“I love the fact that I can construct new materials from a piece of flat metal,” said Brionna Stetson, a senior who is in the welding course. “I thought the program would be really sexist honestly, but it’s really not. I get to do everything the boys get to do. It’s actually fun being a girl who welds. The only thing the boys don’t let me do is pick up heavy objects, and I get that. The best part about taking these classes in while I’m in high school is that I will have a head start once I graduate. Not everyone gets these opportunities.”

Stetson added that welding is a career that she wants to pursue after high school.

“I really like that I learn something new every day,” said Dylan Legeune, a junior in the machining class. “It gives me a lot of hands-on experience for when I graduate. Machining is something that I would like to pursue after high school. The program gets me excited and looking forward to what opportunities are available and what I’m going to be doing out in the field.”

Students are able to showcase what they have learned in a series of contests held throughout the year. The contests are geared towards each student’s skills, and they are able to compete against other schools at the regional and state level.

The high school’s Future Business Leaders of America (FBLA) competed in a personal finance competition at the regional level in Smyrna on Jan. 24 and took home first place. In November, the cosmetology class competed at Love Beauty School and won scholarship money. There are many other competitions held for each skill all through the school year.

“The students enjoy going to competitions,” Zimmerman said. “There’s nothing like a competition to get the kids to sharpen and show their skills.

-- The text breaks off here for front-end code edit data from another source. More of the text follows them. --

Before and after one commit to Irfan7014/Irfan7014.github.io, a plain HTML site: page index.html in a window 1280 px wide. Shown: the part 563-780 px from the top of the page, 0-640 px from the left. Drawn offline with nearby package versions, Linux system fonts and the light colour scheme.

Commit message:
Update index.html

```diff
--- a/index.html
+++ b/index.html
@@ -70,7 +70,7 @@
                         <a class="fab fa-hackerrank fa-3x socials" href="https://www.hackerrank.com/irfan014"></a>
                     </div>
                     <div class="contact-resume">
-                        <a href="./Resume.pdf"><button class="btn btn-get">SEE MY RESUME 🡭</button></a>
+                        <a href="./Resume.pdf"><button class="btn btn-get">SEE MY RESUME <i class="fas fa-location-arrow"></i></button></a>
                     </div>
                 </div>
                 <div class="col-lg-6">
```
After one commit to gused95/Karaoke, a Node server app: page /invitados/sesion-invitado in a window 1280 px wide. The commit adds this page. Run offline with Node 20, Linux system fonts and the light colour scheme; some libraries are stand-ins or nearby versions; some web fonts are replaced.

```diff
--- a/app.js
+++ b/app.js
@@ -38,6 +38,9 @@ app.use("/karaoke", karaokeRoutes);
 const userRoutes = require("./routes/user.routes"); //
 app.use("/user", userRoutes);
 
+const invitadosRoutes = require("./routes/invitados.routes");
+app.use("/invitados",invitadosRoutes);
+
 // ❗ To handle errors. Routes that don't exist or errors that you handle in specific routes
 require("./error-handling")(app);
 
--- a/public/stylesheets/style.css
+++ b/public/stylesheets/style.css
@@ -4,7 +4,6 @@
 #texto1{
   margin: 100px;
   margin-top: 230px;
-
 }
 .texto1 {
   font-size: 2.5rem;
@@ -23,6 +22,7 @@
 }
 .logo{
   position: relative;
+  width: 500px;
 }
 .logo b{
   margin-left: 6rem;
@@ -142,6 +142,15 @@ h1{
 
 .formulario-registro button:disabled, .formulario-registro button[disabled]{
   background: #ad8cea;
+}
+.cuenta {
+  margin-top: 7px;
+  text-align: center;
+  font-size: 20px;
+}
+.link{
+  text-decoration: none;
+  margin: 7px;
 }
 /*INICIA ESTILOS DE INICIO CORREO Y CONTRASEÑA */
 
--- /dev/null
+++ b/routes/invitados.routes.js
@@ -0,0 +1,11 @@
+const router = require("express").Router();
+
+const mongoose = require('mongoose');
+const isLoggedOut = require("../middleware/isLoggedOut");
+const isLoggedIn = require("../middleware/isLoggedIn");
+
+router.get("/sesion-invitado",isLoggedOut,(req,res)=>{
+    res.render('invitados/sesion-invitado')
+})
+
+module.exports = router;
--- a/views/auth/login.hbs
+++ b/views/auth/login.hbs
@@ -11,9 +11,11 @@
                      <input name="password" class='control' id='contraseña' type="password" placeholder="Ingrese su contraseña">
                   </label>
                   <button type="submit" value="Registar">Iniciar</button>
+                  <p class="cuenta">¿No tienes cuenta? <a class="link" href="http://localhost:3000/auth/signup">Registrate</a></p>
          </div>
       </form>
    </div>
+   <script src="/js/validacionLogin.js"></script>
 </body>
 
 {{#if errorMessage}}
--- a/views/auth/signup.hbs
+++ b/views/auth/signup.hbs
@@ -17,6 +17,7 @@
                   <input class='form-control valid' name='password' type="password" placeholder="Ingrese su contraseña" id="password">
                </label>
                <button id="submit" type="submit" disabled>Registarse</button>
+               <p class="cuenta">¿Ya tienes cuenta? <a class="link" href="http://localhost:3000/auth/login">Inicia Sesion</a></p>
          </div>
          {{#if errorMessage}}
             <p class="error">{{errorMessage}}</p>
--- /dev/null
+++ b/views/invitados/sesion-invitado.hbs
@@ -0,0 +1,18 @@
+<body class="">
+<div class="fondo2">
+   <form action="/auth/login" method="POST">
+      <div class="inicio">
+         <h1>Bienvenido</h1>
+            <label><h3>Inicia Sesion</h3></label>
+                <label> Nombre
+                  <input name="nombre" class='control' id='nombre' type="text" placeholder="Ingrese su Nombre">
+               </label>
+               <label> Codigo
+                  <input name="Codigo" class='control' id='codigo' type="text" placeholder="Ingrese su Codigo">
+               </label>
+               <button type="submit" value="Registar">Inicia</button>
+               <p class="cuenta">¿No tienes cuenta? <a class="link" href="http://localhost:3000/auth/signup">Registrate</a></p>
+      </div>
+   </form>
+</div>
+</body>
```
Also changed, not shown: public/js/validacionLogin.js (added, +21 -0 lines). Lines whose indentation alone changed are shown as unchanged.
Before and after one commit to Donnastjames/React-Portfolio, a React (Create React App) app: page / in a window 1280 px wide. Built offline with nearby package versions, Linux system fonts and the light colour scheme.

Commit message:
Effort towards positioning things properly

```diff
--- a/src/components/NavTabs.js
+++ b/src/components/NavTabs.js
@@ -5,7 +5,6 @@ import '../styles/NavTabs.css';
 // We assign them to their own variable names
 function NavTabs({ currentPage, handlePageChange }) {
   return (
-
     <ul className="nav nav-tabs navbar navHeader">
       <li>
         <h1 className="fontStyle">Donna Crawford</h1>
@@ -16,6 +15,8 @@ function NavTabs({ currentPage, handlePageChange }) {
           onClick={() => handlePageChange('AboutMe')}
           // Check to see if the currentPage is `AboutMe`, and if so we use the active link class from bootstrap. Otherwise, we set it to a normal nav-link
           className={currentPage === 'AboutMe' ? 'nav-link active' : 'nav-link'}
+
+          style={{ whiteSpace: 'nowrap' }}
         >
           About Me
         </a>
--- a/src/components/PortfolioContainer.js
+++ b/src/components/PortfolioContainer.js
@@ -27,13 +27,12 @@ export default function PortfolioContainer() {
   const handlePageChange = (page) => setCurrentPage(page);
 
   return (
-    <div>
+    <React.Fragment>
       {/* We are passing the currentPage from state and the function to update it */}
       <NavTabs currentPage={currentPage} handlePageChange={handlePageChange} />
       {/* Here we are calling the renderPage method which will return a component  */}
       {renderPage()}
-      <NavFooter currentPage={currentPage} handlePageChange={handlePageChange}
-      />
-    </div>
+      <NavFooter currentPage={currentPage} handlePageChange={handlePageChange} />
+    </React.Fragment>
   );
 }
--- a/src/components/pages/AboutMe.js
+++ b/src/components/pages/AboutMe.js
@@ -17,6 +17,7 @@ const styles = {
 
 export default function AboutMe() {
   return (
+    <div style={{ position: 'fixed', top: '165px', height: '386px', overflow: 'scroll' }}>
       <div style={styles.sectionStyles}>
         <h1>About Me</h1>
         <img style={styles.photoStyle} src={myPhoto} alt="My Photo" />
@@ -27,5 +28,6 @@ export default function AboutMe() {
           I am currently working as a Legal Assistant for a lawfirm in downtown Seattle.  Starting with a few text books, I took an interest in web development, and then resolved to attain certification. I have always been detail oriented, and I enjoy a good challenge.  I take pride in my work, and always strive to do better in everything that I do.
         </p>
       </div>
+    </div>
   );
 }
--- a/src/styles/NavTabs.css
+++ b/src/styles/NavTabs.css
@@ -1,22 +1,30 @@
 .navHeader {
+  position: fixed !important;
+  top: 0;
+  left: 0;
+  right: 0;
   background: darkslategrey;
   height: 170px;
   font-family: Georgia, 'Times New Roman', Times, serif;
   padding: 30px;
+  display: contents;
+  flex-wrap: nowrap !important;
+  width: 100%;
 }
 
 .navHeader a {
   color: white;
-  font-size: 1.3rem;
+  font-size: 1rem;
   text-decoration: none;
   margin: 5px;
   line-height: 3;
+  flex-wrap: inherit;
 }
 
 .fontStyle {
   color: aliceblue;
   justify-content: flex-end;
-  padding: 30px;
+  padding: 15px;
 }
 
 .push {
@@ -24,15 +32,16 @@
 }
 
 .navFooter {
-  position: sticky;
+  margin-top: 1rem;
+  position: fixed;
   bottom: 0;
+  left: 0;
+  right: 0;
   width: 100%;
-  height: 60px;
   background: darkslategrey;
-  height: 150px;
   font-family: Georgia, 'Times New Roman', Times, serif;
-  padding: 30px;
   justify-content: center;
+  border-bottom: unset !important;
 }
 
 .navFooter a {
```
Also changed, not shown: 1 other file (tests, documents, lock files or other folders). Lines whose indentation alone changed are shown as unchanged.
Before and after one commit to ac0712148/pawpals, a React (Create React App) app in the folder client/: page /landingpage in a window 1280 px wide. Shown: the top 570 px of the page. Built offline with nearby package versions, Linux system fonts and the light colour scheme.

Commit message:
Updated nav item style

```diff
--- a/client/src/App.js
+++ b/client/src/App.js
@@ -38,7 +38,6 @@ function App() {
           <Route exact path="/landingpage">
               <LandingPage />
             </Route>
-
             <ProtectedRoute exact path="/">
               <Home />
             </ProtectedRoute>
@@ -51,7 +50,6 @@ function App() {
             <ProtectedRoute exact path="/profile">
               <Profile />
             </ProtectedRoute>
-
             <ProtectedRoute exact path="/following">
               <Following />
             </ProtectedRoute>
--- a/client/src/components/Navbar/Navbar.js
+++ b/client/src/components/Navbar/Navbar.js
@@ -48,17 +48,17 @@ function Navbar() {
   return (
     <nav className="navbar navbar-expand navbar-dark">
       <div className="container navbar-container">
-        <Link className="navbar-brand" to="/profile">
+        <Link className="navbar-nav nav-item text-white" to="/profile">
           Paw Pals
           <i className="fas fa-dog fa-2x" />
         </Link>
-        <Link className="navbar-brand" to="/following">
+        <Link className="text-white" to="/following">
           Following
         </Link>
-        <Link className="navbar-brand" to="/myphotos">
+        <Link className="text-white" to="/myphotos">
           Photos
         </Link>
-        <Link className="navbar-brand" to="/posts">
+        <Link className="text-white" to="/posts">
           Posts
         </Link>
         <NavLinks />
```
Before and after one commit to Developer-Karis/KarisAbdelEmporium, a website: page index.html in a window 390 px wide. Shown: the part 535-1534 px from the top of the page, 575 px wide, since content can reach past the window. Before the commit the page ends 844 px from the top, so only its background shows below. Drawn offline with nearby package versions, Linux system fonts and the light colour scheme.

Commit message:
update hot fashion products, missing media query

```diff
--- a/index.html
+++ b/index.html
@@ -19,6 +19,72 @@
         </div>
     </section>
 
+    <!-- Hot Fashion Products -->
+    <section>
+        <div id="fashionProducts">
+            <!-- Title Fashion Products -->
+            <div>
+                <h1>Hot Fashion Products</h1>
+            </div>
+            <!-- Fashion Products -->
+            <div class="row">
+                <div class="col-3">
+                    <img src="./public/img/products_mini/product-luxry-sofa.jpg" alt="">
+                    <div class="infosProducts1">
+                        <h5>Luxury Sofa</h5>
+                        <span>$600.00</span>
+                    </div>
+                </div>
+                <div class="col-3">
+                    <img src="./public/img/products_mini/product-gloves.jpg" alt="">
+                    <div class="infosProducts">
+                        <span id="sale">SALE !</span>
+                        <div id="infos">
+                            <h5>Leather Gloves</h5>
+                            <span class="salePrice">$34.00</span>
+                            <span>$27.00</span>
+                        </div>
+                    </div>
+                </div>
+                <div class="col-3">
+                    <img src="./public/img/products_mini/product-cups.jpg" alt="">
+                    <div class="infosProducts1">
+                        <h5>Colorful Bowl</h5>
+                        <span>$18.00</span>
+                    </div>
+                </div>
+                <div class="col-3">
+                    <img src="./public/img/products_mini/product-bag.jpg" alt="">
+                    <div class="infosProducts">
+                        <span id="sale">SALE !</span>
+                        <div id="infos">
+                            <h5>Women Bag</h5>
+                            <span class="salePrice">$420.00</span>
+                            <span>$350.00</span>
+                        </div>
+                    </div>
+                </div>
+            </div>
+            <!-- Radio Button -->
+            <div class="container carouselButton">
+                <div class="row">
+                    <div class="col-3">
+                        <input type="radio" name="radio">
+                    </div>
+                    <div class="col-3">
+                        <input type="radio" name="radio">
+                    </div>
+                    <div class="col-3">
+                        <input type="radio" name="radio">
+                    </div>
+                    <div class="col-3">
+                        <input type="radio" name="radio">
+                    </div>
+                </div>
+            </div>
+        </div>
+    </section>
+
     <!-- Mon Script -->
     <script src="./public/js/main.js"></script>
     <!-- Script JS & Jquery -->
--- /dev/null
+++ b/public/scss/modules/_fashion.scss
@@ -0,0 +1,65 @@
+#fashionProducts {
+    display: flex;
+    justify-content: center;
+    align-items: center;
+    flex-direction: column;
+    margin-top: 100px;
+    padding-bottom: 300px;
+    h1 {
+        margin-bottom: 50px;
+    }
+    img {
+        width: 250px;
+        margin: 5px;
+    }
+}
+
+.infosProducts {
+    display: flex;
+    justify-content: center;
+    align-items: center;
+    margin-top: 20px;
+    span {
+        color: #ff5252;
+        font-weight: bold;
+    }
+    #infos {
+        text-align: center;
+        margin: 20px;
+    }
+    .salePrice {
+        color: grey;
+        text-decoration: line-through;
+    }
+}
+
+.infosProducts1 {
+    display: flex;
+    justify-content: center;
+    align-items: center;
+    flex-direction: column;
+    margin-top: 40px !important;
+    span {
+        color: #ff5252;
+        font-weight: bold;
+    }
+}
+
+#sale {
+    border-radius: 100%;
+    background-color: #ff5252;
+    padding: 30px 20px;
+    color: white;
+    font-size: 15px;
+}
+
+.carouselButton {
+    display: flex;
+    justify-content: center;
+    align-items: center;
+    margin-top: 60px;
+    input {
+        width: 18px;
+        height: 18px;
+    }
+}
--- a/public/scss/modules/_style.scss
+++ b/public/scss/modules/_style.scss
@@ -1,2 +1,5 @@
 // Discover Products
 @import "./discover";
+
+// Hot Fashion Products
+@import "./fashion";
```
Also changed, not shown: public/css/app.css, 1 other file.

They learn how to really refine what they are doing and pay attention to the details.”

Tullahoma has a variety of industries nearby that need future machinists, welders, health professionals and business leaders. Microcraft, TE Connectivity and Schmeide Corporation, to name a few, as well as Arnold Air Force Base and Lynchburg’s Jack Daniels Distillery.

“The best thing about the CTE classes is that students can try out new things and find new passions and skillsets without the cost or consequence of finding out in college,” Zimmerman said. “It’s great that the students get to try things out before they get to college and find out that a path they had considered just wasn’t for them. CTE classes are here to lead students to find something they love.”

Tullahoma High School is preparing the students for what comes after graduation. All students must pass three courses in their directed area of study to obtain a diploma. Students can even progress enough through their program that work-based training can be used as credit to graduate.

Students are able to obtain hands-on work experience by an approved employer or internship position for at least seven hours per week with at least one class period per week of classroom instructional time. Students spend approximately 10 days in the classroom at the beginning of the semester for instruction and paperwork for completion. The students spend the rest of the semester working alongside professionals in their program of study to gain a better understanding of what’s required in the field.

There are many jobs that provide a comfortable living without a four-year college degree, and they are often available with a little hands-on experience, a technical degree and right out of high school. College may not be the path for every child, and Tullahoma High School is allowing students to find what suits them best with the use of CTE classes.

For more information on Tullahoma High school, visit www.tullahomahighschool.net.  

Faith Few can be reached by email at ffew@tullahomanews.com.